_DATASET_
——————————
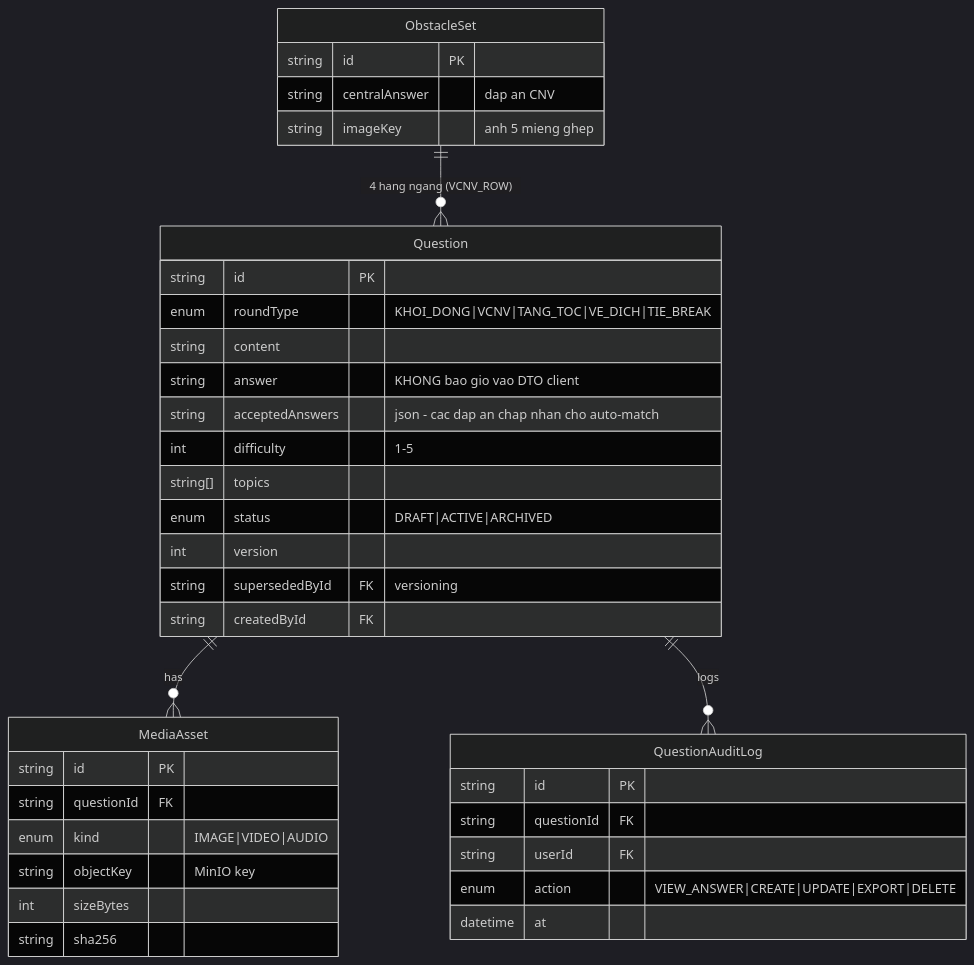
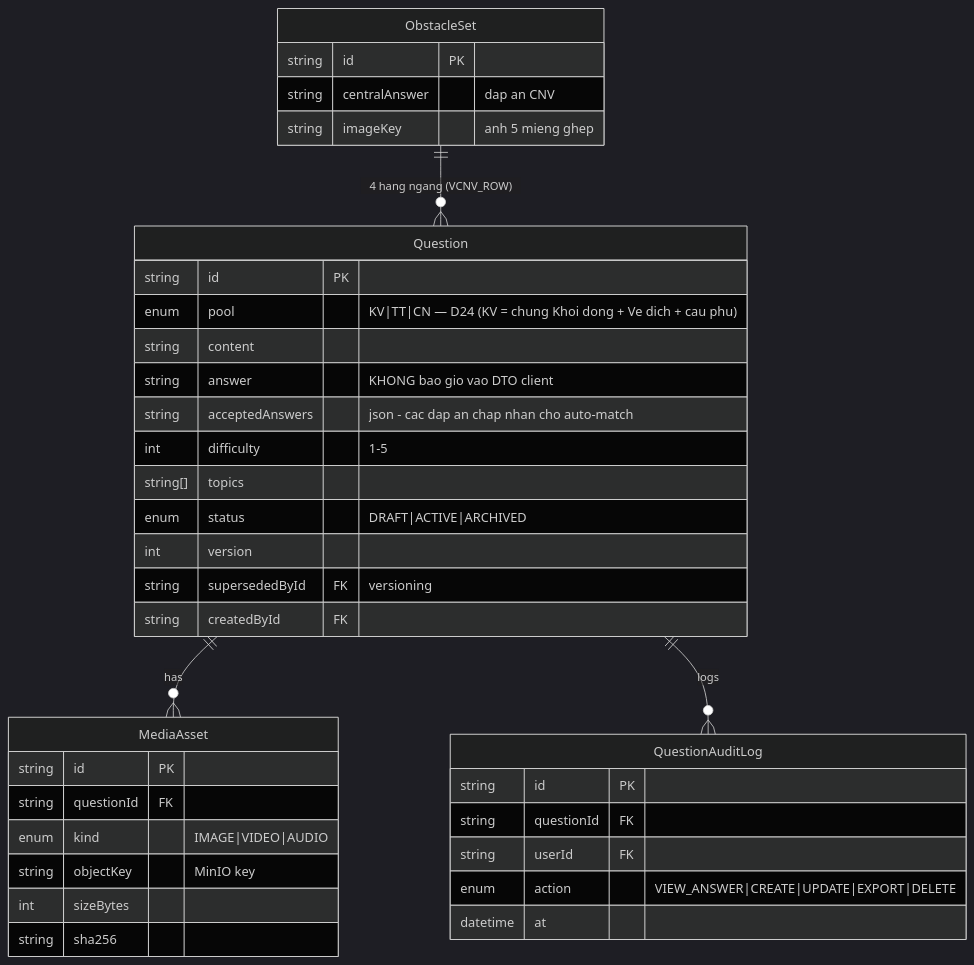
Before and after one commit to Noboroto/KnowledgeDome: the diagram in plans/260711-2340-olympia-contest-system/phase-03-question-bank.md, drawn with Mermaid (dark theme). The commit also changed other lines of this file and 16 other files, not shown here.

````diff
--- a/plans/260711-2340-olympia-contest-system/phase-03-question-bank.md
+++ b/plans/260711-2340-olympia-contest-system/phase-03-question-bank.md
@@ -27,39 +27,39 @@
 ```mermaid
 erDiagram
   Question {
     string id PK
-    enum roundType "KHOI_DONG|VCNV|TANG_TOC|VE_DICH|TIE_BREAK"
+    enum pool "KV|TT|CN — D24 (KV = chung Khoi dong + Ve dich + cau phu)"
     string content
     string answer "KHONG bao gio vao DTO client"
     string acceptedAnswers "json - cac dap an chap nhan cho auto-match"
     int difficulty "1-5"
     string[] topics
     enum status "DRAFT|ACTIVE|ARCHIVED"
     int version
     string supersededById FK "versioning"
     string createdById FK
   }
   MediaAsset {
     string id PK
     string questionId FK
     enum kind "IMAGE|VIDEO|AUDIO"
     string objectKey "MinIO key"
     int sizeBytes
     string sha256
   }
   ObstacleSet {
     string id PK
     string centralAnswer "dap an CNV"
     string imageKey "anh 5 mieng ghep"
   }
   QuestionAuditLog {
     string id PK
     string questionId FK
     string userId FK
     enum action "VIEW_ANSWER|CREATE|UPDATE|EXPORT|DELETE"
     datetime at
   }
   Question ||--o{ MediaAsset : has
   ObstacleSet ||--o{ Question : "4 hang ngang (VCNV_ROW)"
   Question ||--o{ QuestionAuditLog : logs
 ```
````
——————————
_YOUR TASK_
Where does "bank" appear in the listing? Show every line that has it.

_WRITTEN ANSWER_
Before and after one commit to Noboroto/KnowledgeDome: the diagram in plans/260711-2340-olympia-contest-system/phase-03-question-bank.md, drawn with Mermaid (dark theme). The commit also changed other lines of this file and 16 other files, not shown here.
--- a/plans/260711-2340-olympia-contest-system/phase-03-question-bank.md
+++ b/plans/260711-2340-olympia-contest-system/phase-03-question-bank.md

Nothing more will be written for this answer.